Through the looking glass….and into the store!

H&M Fifth AvenueAn article I wrote a few months ago and reusing it because it has an important message that all ladies need to read about.

‘Just the other day, I remember standing at the cashier desk of the cutest boutique ready to swipe that card and add a dent to the student account for the perfect purple strappy heels. Wait, I only came into town for some milk – so why the impulse buy? I’ll agree the heels elongated my legs perfectly for my beloved lace mini dress, but I had come to the realisation that retail has a dramatic pull. Although my friends are on the same on-trend band wagon as me I still wanted to investigate the reasoning behind the concept.

Whilst in Lincoln with a friend, vowing to stay clear of any good sales, I brought up my thoughts on the shop and their mischievous schemes. Working in a retail shop throughout the summer my friend became familiar with the visual merchandising of the shop windows. I began research so that I could make more informed decisions before the dazed feeling of ‘I need it’ surfaced again. Incredibly, there’s a science and art act to the whole window shopping experience that I never knew.

Barney's Madison AvenueRetail takes into account the culture, location, and audience in order to produce a successful display. Speaking in practical terms, England is a dreary and dull country so a store like most in the Lincoln high street will have clear glassed windows, perfect lighting, bright colours, and no clutter. In return a desire becomes present to want that sort of feeling of carefree life and that the clothes can make it happen for you, consequently you are drawn into the store. Alternatively, different audiences may be craving alternative feelings. This goes for rich vs poor, high-street vs boutique, and city vs countryside.  Places like Topshop and Primark are perfect examples to this. Kind of reminds me a moth to a flame, are we really that easy to entertain?

Calvin Klein Madison AvenueMore advanced skills are used subliminally. I’m not talking propagandas, I mean mannequins. They’re placed in acute angles to catch the eyes of passersby. But it’s only to draw you closer to the window, which then cleverly guides your eyes into the shop and all the products sitting there waiting for a new home, your home. Ever wonder why they hang things in windows that overlap. How silly of them now you can’t see the design on the perfect summer coloured blouse, you’ll have to go into the store to have a proper look. Everything done to a shop window is all a part of a witty plan to draw attention to their store and away from competition.

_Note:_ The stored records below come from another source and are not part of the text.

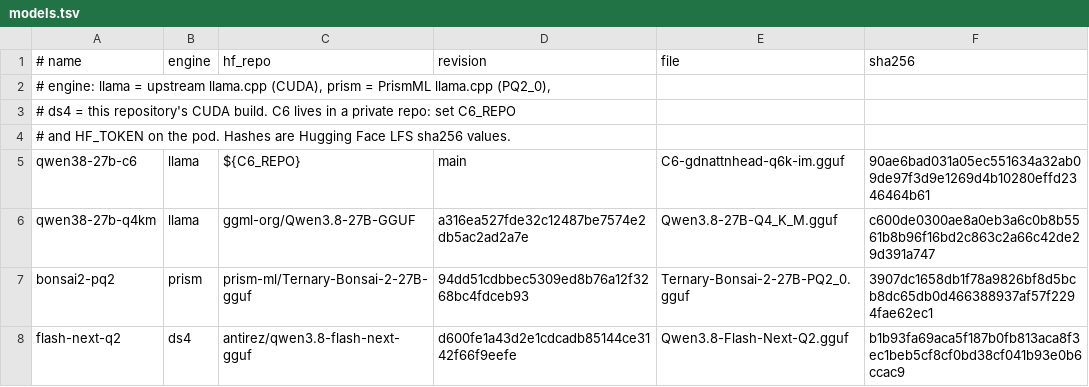
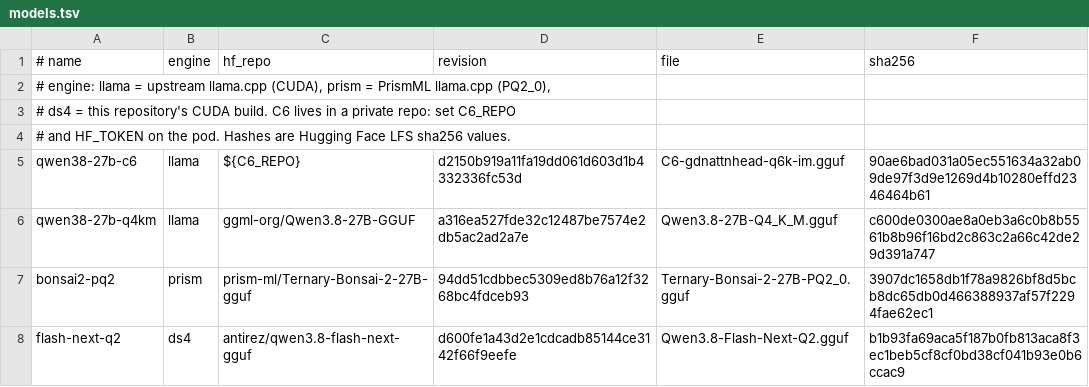
Before and after one commit to mschneider/ds4, a TSV file: agent-bench/models.tsv, drawn as a sheet.

```diff
--- a/agent-bench/models.tsv
+++ b/agent-bench/models.tsv
@@ -4,3 +4,3 @@
 # and HF_TOKEN on the pod.  Hashes are Hugging Face LFS sha256 values.
-qwen38-27b-c6	llama	${C6_REPO}	main	C6-gdnattnhead-q6k-im.gguf	90ae6bad031a05ec551634a32ab09de97f3d9e1269d4b10280effd2346464b61
+qwen38-27b-c6	llama	${C6_REPO}	d2150b919a11fa19dd061d603d1b4332336fc53d	C6-gdnattnhead-q6k-im.gguf	90ae6bad031a05ec551634a32ab09de97f3d9e1269d4b10280effd2346464b61
 qwen38-27b-q4km	llama	ggml-org/Qwen3.8-27B-GGUF	a316ea527fde32c12487be7574e2db5ac2ad2a7e	Qwen3.8-27B-Q4_K_M.gguf	c600de0300ae8a0eb3a6c0b8b5561b8b96f16bd2c863c2a66c42de29d391a747
```
Also changed, not shown: 1 other file.
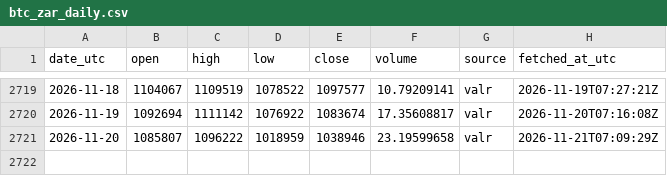
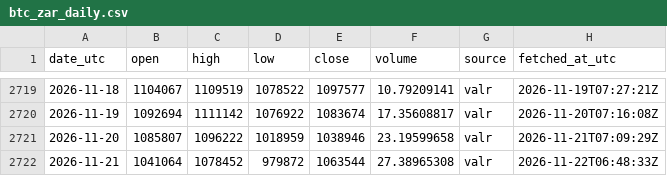
Before and after one commit to daniegitx1/btc-price-history, a CSV file: data/btc_zar_daily.csv, drawn as a sheet; only a part is shown, gaps mark what is left out.

```diff
--- a/data/btc_zar_daily.csv
+++ b/data/btc_zar_daily.csv
@@ -2721 +2721,2 @@ date_utc,open,high,low,close,volume,source,fetched_at_utc
 2026-11-20,1085807,1096222,1018959,1038946,23.19599658,valr,2026-11-21T07:09:29Z
+2026-11-21,1041064,1078452,979872,1063544,27.38965308,valr,2026-11-22T06:48:33Z
```
Also changed, not shown: data/btc_usd_daily.csv.
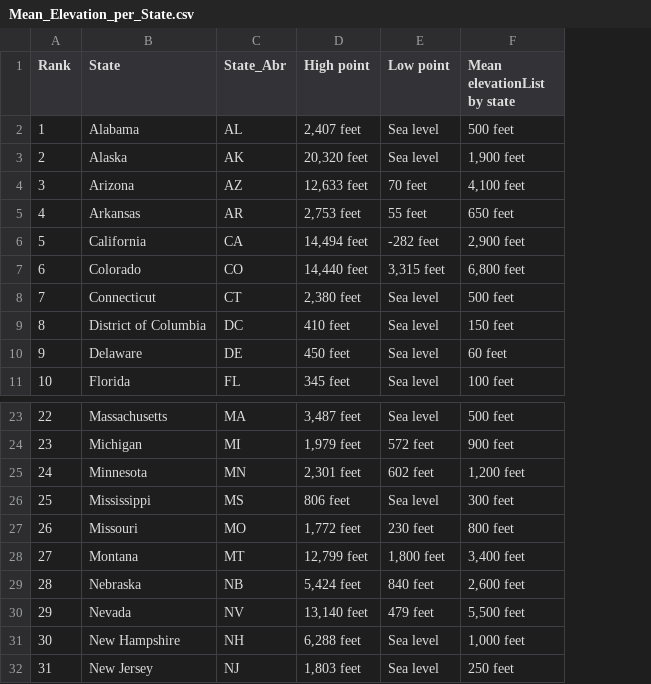
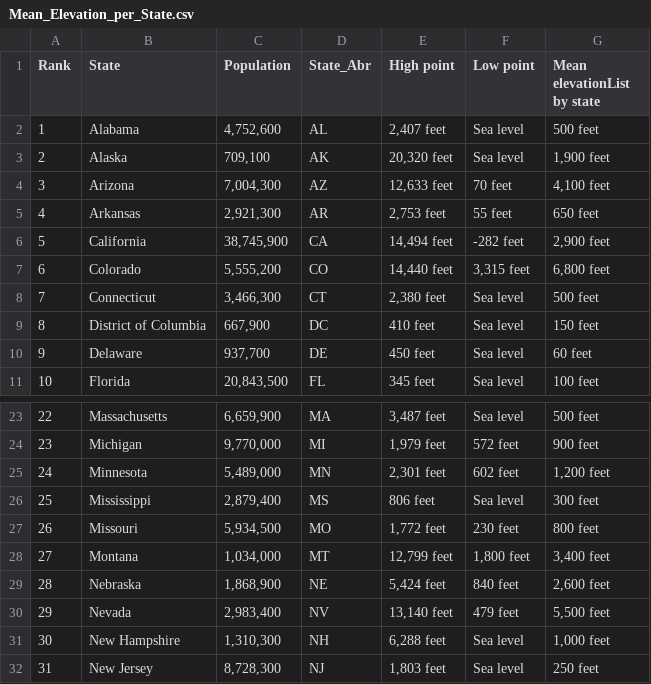
Before and after one commit to bensonnd/DS6306_David_Neil_Project_1, a CSV file: Data Sources/Mean_Elevation_per_State.csv, drawn as a sheet; only a part is shown, gaps mark what is left out; addresses are those after the commit; the diff names each change by its address in the sheet, - before the commit and + after, or states it on an @@ line.

```diff
--- a/Data Sources/Mean_Elevation_per_State.csv
+++ b/Data Sources/Mean_Elevation_per_State.csv
+column C (Population), rows 2-11: 4,752,600 | 709,100 | 7,004,300 | 2,921,300 | 38,745,900 | 5,555,200 | 3,466,300 | 667,900 | 937,700 | 20,843,500; rows 23-32: 6,659,900 | 9,770,000 | 5,489,000 | 2,879,400 | 5,934,500 | 1,034,000 | 1,868,900 | 2,983,400 | 1,310,300 | 8,728,300
-D29 (State_Abr): NB
+D29 (State_Abr): NE
```
Also changed, not shown: 1 other file.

Now that you have been officially informed of the mind-boggling effect that a store can have when you are only walking by, don’t be naive. I think through the years we can all come to the conclusion that window shopping is only fuelling the temptations, so do yourself a favour and leave the purse at home.’

Photos courtesy of: the window watcher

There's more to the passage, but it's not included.